World enough, and time
In a new documentary series, two Israeli filmmakers shed light on the lives of four local women writers. Orly Castel-Bloom, the subject of the first film, says she is too young to have her work summed up.
Almost 80 years after British author Virginia Woolf declared that a woman who wants to write needs money and a room of her own, two Israeli filmmakers set out to explore whether anything has changed since. "It's frightening to see how relevant the money issue still is," says film director Ruth Walk. "The problem hasn't been solved yet," adds her partner, Yael Perlov.
The documentary series they have produced, "A Room of Her Own: Women Writers" (in Hebrew, directed and filmed by Walk, produced and edited by Perlov), follows the daily routine of four female writers. The camera zooms in on the room, desk, laptop or typewriter of Ida Fink, Emunah Yaron, Orly Castel-Bloom and Agi Mishol. In their modest homes, the stars of the series do not always have a room of their own. Two of the films, "Orly Castel-Bloom: Not Far from the Center of Town" and "Emunah Yaron: Chapters of My Life," were screened last week at the Jerusalem Cinematheque's Jewish Film Festival. Starting next week, the series will be broadcast on Channel 8. So far, three of the four films have been completed. The last one, on Mishol, is still being filmed.

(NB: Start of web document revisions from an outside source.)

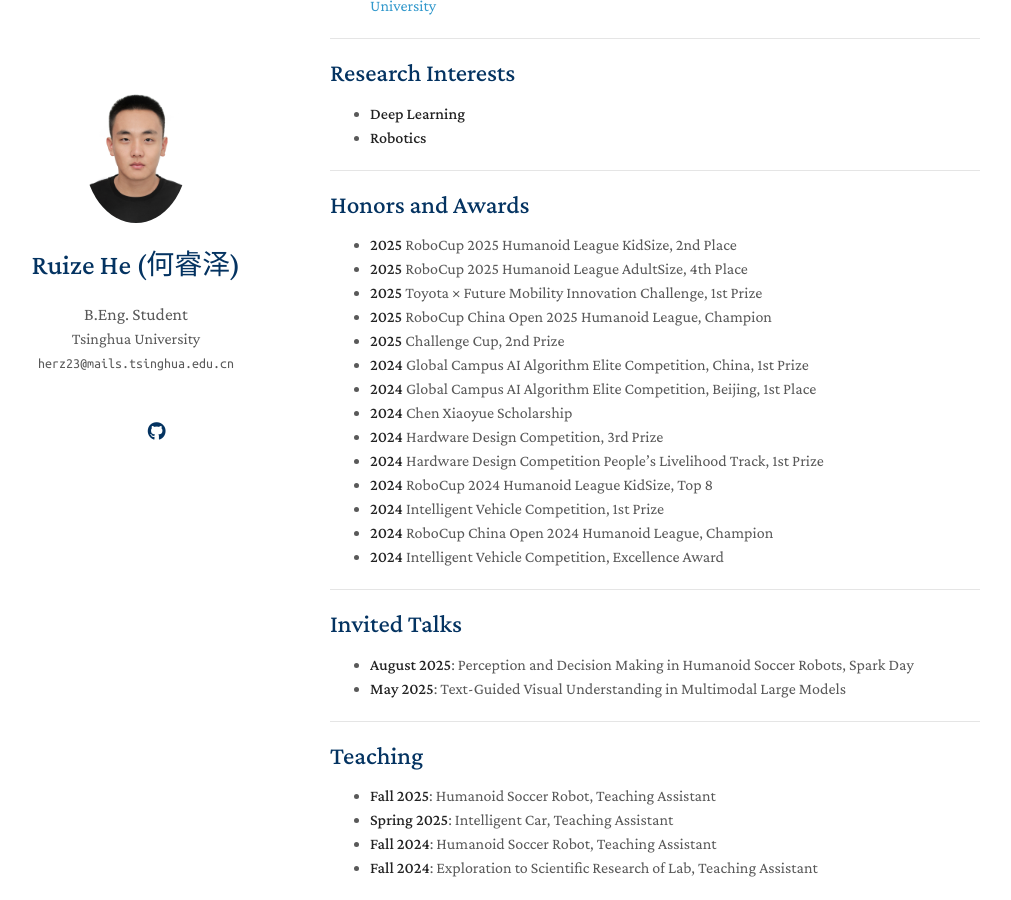
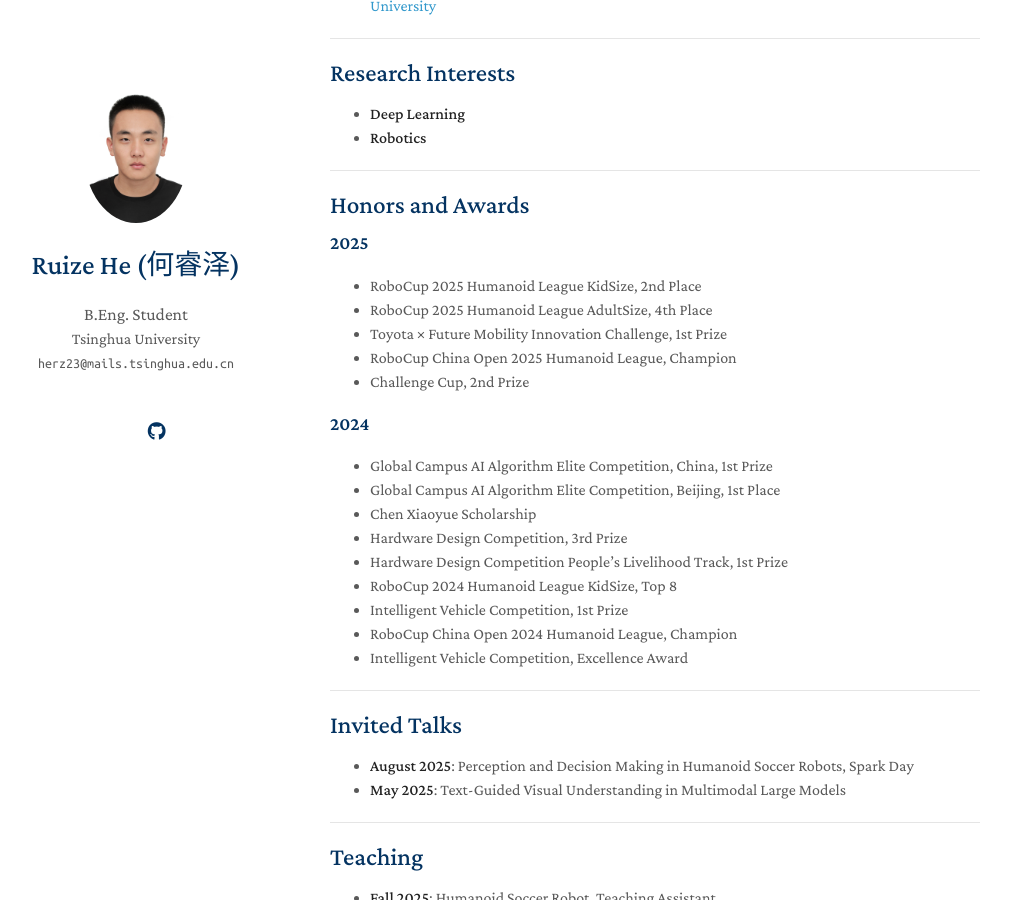
Before and after one commit to Horizonll/Horizonll.github.io, a Jekyll site: the page built from index.md, in a window 1280 px wide and 900 px high, scrolled down 594 px. Shown: the whole window, without its empty margins (140-1151 px from the left). Built offline with Jekyll 4.4.1, drawn with Linux system fonts in a browser that asks for light colours; a style sheet for code colours, icons or effects is not loaded; our own code applies the rules of GitHub Pages for plain Markdown files.

Commit message:
Update index.md

```diff
--- a/index.md
+++ b/index.md
@@ -32,20 +32,25 @@
 
 ## Honors and Awards
 
-- **2025** RoboCup 2025 Humanoid League KidSize, 2nd Place
-- **2025** RoboCup 2025 Humanoid League AdultSize, 4th Place
-- **2025** Toyota × Future Mobility Innovation Challenge, 1st Prize
-- **2025** RoboCup China Open 2025 Humanoid League, Champion
-- **2025** Challenge Cup, 2nd Prize
-- **2024** Global Campus AI Algorithm Elite Competition, China, 1st Prize
-- **2024** Global Campus AI Algorithm Elite Competition, Beijing, 1st Place
-- **2024** Chen Xiaoyue Scholarship
-- **2024** Hardware Design Competition, 3rd Prize
-- **2024** Hardware Design Competition People’s Livelihood Track, 1st Prize
-- **2024** RoboCup 2024 Humanoid League KidSize, Top 8
-- **2024** Intelligent Vehicle Competition, 1st Prize
-- **2024** RoboCup China Open 2024 Humanoid League, Champion
-- **2024** Intelligent Vehicle Competition, Excellence Award
+### 2025
+
+- RoboCup 2025 Humanoid League KidSize, 2nd Place
+- RoboCup 2025 Humanoid League AdultSize, 4th Place
+- Toyota × Future Mobility Innovation Challenge, 1st Prize
+- RoboCup China Open 2025 Humanoid League, Champion
+- Challenge Cup, 2nd Prize
+
+### 2024
+
+- Global Campus AI Algorithm Elite Competition, China, 1st Prize
+- Global Campus AI Algorithm Elite Competition, Beijing, 1st Place
+- Chen Xiaoyue Scholarship
+- Hardware Design Competition, 3rd Prize
+- Hardware Design Competition People’s Livelihood Track, 1st Prize
+- RoboCup 2024 Humanoid League KidSize, Top 8
+- Intelligent Vehicle Competition, 1st Prize
+- RoboCup China Open 2024 Humanoid League, Champion
+- Intelligent Vehicle Competition, Excellence Award
 
 ---
 
```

One of the series' implicit themes concerns the role of women in the family. Fink, whose stories and life are closely tied to her sister, represents "the Sister." Yaron, who has devoted her life to publishing the writings of her father, S.Y. Agnon, is "the Daughter." Castel-Bloom, whose successful novel "Dolly City" portrays the experience of motherhood in a manner previously uncharted in Hebrew literature, is "the Mother."
In an interview at her home in Maoz Aviv, together with the two filmmakers, Castel-Bloom says she identifies with the maternal role and even considers it her most important one. With a daughter in her early twenties and a teenage son, she had to cope with the teachers strike, which she supported, but with "clenched teeth" (she illustrates her point by smiling her Cheshire-cat smile). The strike inspired her to write a story about a teacher on strike who goes out of her mind and imagines she is the philanthropist Lady Davis. Another story she is in the midst of writing is about a cultural attache who goes into a panic when he is ordered to return to Israel after spending a decade in America. "I understand him," says Castel-Bloom. "I know my characters and I know what it's like to live in America."
But the documentary, some of it shot in Boston, reveals that when this writer was in America last winter, she was actually quite anxious to return home. "I was there for three months, and they hadn't had a winter like that for 30 years. I was so cold I almost bought a 'light box' on the Internet. You wear it on your head and you feel like the sun is shining on you. I can't tell you how bored I was in Boston. I sat and I read about post-modern literature [a genre she is always associated with] on Wikipedia. They wrote that it has no meta-narrative and the writing is made up of fragments. Sounds right up my alley.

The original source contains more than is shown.